_The input_

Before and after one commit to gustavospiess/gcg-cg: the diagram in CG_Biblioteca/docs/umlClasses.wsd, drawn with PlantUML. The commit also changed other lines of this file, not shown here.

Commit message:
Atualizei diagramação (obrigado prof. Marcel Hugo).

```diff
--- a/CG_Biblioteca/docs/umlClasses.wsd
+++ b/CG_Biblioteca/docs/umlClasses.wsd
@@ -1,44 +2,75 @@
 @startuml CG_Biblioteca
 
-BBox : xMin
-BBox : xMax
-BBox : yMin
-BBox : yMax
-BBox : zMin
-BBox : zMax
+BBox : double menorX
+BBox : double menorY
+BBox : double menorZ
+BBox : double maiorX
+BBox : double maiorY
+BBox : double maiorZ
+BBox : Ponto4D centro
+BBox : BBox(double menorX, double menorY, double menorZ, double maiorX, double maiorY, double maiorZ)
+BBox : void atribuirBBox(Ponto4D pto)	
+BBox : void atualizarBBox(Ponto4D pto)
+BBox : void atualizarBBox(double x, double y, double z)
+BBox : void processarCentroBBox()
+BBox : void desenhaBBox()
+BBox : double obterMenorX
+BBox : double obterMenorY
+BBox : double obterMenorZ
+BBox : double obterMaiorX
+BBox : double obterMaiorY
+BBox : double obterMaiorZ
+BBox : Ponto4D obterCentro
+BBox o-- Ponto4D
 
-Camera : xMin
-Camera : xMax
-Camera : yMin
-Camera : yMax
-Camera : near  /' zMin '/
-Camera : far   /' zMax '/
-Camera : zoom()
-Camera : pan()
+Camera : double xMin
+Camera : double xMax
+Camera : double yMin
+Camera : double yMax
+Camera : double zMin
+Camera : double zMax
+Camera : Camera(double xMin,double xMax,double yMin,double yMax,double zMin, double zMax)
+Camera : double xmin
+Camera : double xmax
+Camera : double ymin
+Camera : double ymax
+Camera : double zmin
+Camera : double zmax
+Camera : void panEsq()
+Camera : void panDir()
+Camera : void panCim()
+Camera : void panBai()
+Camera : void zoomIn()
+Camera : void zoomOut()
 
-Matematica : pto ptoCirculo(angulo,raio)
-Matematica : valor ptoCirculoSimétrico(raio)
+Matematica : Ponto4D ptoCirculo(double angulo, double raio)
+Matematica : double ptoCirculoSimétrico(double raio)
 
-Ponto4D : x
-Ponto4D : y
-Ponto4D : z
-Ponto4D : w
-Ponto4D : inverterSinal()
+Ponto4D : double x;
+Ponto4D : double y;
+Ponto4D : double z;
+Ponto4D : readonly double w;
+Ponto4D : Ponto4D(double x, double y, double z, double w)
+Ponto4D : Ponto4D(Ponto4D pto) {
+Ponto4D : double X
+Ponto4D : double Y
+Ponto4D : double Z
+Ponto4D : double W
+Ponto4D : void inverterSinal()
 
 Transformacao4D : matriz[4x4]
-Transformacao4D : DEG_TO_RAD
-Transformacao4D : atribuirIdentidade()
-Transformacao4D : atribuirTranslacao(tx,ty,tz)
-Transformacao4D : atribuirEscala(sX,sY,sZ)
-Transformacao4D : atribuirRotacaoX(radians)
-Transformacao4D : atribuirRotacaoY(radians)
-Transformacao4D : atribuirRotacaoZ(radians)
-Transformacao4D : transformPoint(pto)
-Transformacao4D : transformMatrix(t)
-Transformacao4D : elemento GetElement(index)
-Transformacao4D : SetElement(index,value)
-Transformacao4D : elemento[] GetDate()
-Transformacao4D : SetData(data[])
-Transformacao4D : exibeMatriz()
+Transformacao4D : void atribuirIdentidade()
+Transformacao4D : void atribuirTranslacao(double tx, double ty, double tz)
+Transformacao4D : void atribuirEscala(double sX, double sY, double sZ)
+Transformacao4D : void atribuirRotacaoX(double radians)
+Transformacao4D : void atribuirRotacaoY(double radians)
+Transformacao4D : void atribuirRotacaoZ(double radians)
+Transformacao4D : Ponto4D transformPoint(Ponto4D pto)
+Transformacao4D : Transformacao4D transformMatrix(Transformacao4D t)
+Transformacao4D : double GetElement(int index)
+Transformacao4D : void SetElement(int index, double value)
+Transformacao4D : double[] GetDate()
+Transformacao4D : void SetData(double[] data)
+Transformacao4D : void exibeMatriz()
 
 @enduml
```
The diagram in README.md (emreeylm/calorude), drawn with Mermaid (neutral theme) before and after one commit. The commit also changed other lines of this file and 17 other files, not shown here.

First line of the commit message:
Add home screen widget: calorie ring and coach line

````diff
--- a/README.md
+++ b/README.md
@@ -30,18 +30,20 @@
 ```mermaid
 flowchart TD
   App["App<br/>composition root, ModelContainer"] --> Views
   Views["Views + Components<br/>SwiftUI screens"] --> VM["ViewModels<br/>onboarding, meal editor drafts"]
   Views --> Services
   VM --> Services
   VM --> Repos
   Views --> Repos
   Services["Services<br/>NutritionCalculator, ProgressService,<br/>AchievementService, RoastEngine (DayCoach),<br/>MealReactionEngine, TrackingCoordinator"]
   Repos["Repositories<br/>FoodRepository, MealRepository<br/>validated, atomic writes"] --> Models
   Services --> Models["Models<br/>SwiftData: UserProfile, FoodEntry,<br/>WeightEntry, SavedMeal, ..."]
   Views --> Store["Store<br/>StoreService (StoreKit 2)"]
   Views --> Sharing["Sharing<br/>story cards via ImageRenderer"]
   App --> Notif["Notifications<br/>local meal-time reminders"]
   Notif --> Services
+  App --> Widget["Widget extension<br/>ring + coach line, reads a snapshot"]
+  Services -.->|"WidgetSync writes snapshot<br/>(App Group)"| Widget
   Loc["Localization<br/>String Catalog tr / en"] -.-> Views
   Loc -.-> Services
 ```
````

_Instructions for the task_
State, as a bare number, how many lines of the listing hold the word "GetElement".

_Result for this exercise_
2